Live in Oslo and have an unwanted mattress, fridge or sofa? Here's how you can get it off your hands legally.
Whether you've ordered new furniture, your current appliance has broken, you're having a clear-out, or you're moving out, you may be faced with the problem of needing to move on some unwanted goods.
This is a bigger issue in Oslo as many live in apartments, and space is at a premium. Therefore knowing the best way of getting rid of something properly can be vital.
One man's trash...
First, you may not actually need to throw out the piece of furniture or appliance you no longer need.
While you may no longer have a use for it, there may be someone willing to take it off your hands- especially if it's going for free.
Now there are several ways you can do this. The first is Norway's most popular site for ad listings for Finn.no, or you could also let friends and colleagues know by listing the product on Facebook.
You can also flag up the goods to neighbours by posting in your chat for the block or area where you live, letting them know the stuff in question requires a good home.
Another solution is to see if any nearby schools are doing a løppemarked (flea market) and are accepting donations.
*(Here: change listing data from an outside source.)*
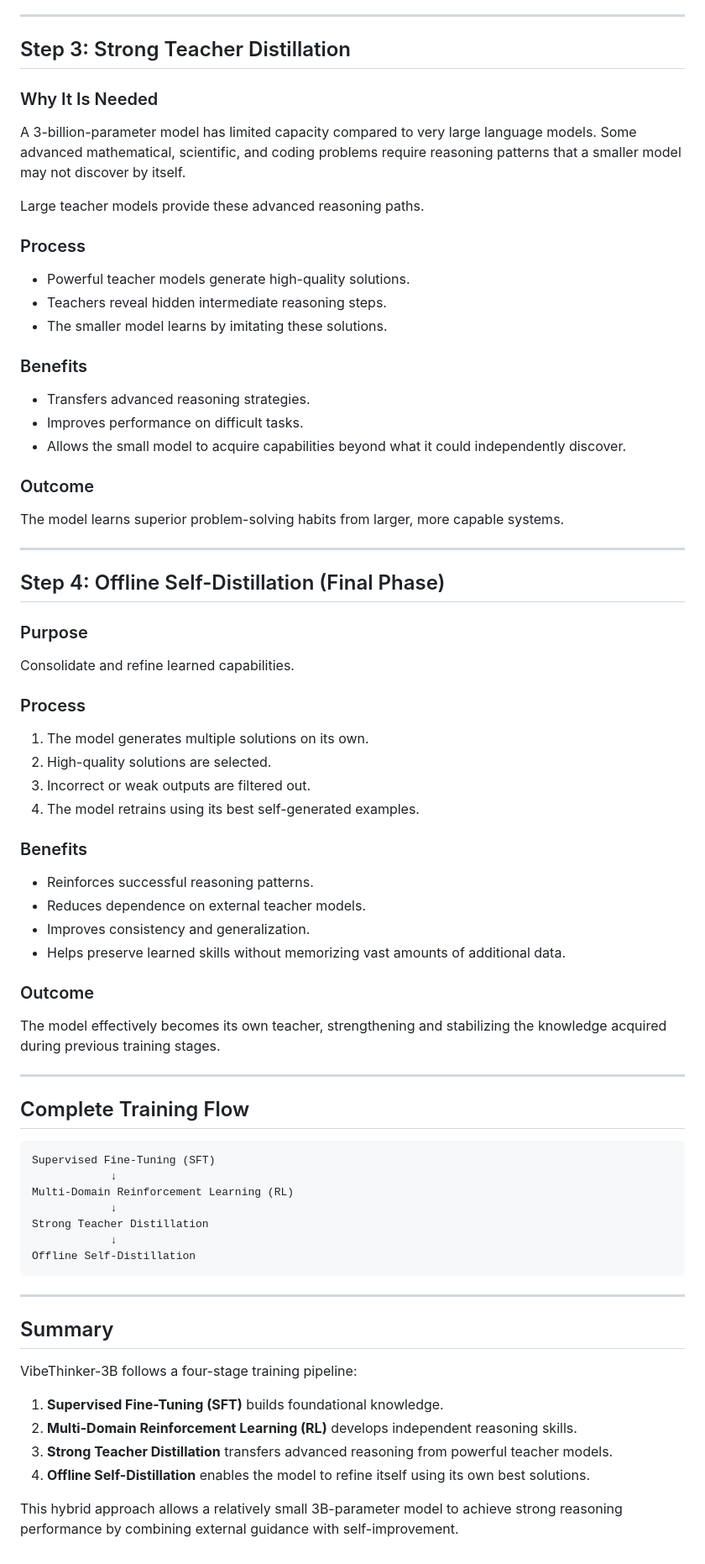
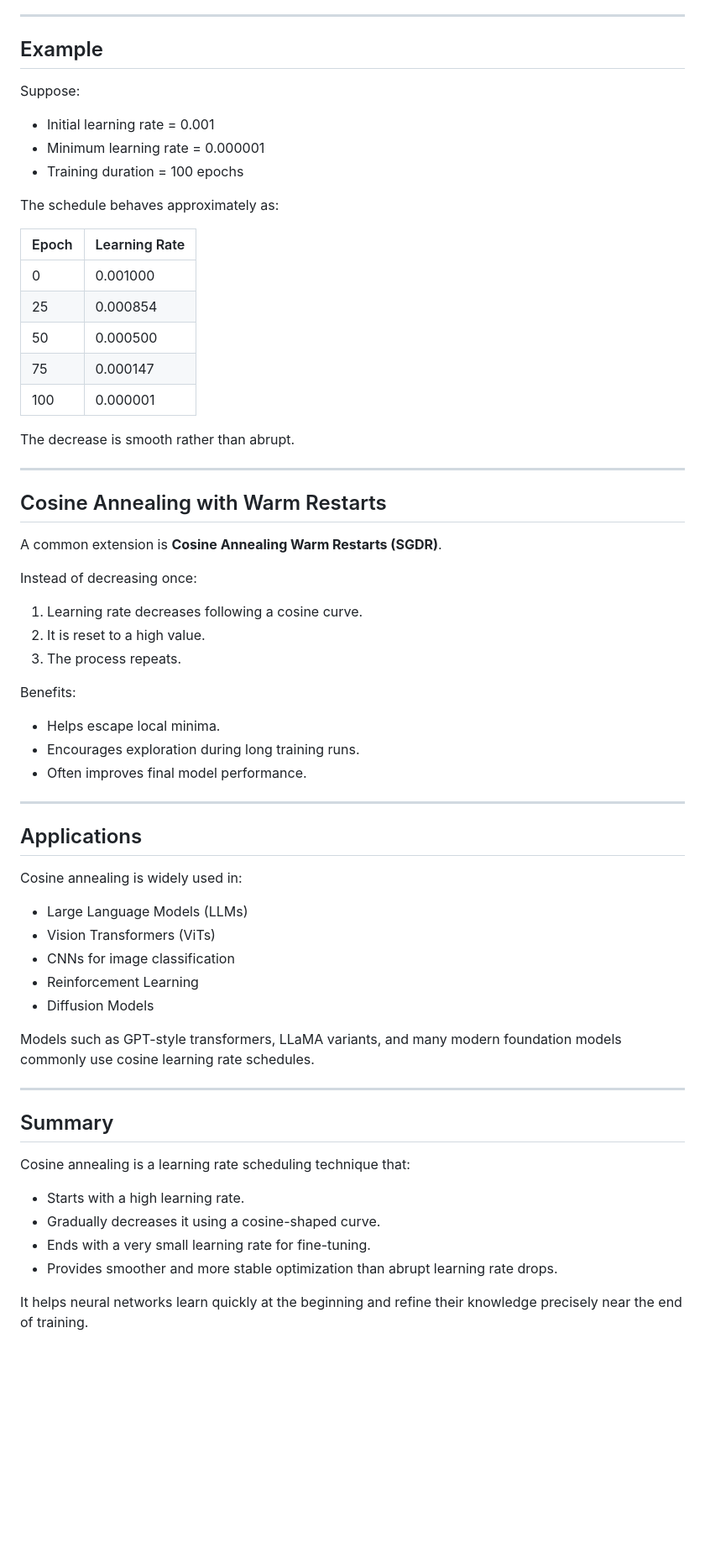
Before and after one commit to SumaiyaTarannumNoor/All-that-I-have-tried-and-learned, a Markdown page: LLM/Vibe Thinker/Important Points.md, the part around one of its changes. Shown at 84% size. Drawn GitHub-style; blank space fills up the shorter version.

````diff
--- a/LLM/Vibe Thinker/Important Points.md
+++ b/LLM/Vibe Thinker/Important Points.md
@@ -141,72 +172,67 @@ The model becomes more capable of solving problems independently while developin
 
 ---
 
-## Step 3: Strong Teacher Distillation
+## Example
 
-### Why It Is Needed
+Suppose:
 
-A 3-billion-parameter model has limited capacity compared to very large language models. Some advanced mathematical, scientific, and coding problems require reasoning patterns that a smaller model may not discover by itself.
+- Initial learning rate = 0.001
+- Minimum learning rate = 0.000001
+- Training duration = 100 epochs
 
-Large teacher models provide these advanced reasoning paths.
+The schedule behaves approximately as:
 
-### Process
-- Powerful teacher models generate high-quality solutions.
-- Teachers reveal hidden intermediate reasoning steps.
-- The smaller model learns by imitating these solutions.
+| Epoch | Learning Rate |
+|---------|---------------|
+| 0 | 0.001000 |
+| 25 | 0.000854 |
+| 50 | 0.000500 |
+| 75 | 0.000147 |
+| 100 | 0.000001 |
 
-### Benefits
-- Transfers advanced reasoning strategies.
-- Improves performance on difficult tasks.
-- Allows the small model to acquire capabilities beyond what it could independently discover.
-
-### Outcome
-The model learns superior problem-solving habits from larger, more capable systems.
+The decrease is smooth rather than abrupt.
 
 ---
 
-## Step 4: Offline Self-Distillation (Final Phase)
+## Cosine Annealing with Warm Restarts
 
-### Purpose
-Consolidate and refine learned capabilities.
+A common extension is **Cosine Annealing Warm Restarts (SGDR)**.
 
-### Process
-1. The model generates multiple solutions on its own.
-2. High-quality solutions are selected.
-3. Incorrect or weak outputs are filtered out.
-4. The model retrains using its best self-generated examples.
+Instead of decreasing once:
 
-### Benefits
-- Reinforces successful reasoning patterns.
-- Reduces dependence on external teacher models.
-- Improves consistency and generalization.
-- Helps preserve learned skills without memorizing vast amounts of additional data.
+1. Learning rate decreases following a cosine curve.
+2. It is reset to a high value.
+3. The process repeats.
 
-### Outcome
-The model effectively becomes its own teacher, strengthening and stabilizing the knowledge acquired during previous training stages.
+Benefits:
+
+- Helps escape local minima.
+- Encourages exploration during long training runs.
+- Often improves final model performance.
 
 ---
 
-## Complete Training Flow
+## Applications
 
-```text
-Supervised Fine-Tuning (SFT)
-            ↓
-Multi-Domain Reinforcement Learning (RL)
-            ↓
-Strong Teacher Distillation
-            ↓
-Offline Self-Distillation
-```
+Cosine annealing is widely used in:
+
+- Large Language Models (LLMs)
+- Vision Transformers (ViTs)
+- CNNs for image classification
+- Reinforcement Learning
+- Diffusion Models
+
+Models such as GPT-style transformers, LLaMA variants, and many modern foundation models commonly use cosine learning rate schedules.
 
 ---
 
 ## Summary
 
-VibeThinker-3B follows a four-stage training pipeline:
+Cosine annealing is a learning rate scheduling technique that:
 
-1. **Supervised Fine-Tuning (SFT)** builds foundational knowledge.
-2. **Multi-Domain Reinforcement Learning (RL)** develops independent reasoning skills.
-3. **Strong Teacher Distillation** transfers advanced reasoning from powerful teacher models.
-4. **Offline Self-Distillation** enables the model to refine itself using its own best solutions.
+- Starts with a high learning rate.
+- Gradually decreases it using a cosine-shaped curve.
+- Ends with a very small learning rate for fine-tuning.
+- Provides smoother and more stable optimization than abrupt learning rate drops.
 
-This hybrid approach allows a relatively small 3B-parameter model to achieve strong reasoning performance by combining external guidance with self-improvement.
+It helps neural networks learn quickly at the beginning and refine their knowledge precisely near the end of training.
````
Also changed, not shown: other parts of LLM/Vibe Thinker/Important Points.md (+59 -28 lines).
These tend to be at the beginning and end of terms and around Christmas. Most times, you can just donate the stuff to the school the night before the market.
Although, when using a flea market, the stuff will need to be in good enough condition, so stuff that no longer works will probably get rejected.
If you live in a housing association, the board will typically organise a few days a year where residents pull together to get the shared facilities up to scratch. Some will order a skip for the event, and typically when the dugnad is done, residents may be able to use the skip to dispose of their unwanted goods.
The issue with this solution is that your housing association may not even order a skip in the first place, there may be rules on what you can put in and thirdly, you might not have the time or space to wait for the skip to arrive.
One option, which may be best if you don't have a car, or have a lot to get rid of, would be to use a disposal company to get rid of the stuff.
This is an ideal solution if you can't access a car to move the stuff yourself. However, this comes with the drawback of being a bit pricey, as firms can charge around 400-500 kroner per cubic metre of rubbish that needs to be moved.
On the other hand, they will ensure that white goods and electronics are responsibly disposed of or recycled.
When booking one of these firms, you will need to ensure that the company you use has approval from Oslo municipality.
Oslo Kommune also has several municipal places where residents can discard appliances, small electronics, furniture, mattresses, and other household waste for free. This can be done up to 20 times a year for Oslo residents.
You will need to download GjenbruksID to use the service at the large recycling centres but not at the "mini" ones.
Elkjop accepts electronic waste and white goods. Old washing machines, fridges, and the like can be taken to any Elkjop store, even if you don't intend to purchase goods from the store.
From there, the goods are taken to a recycling factory, where the goods are shredded and sorted.
Additionally, Fretex accepts furniture donations.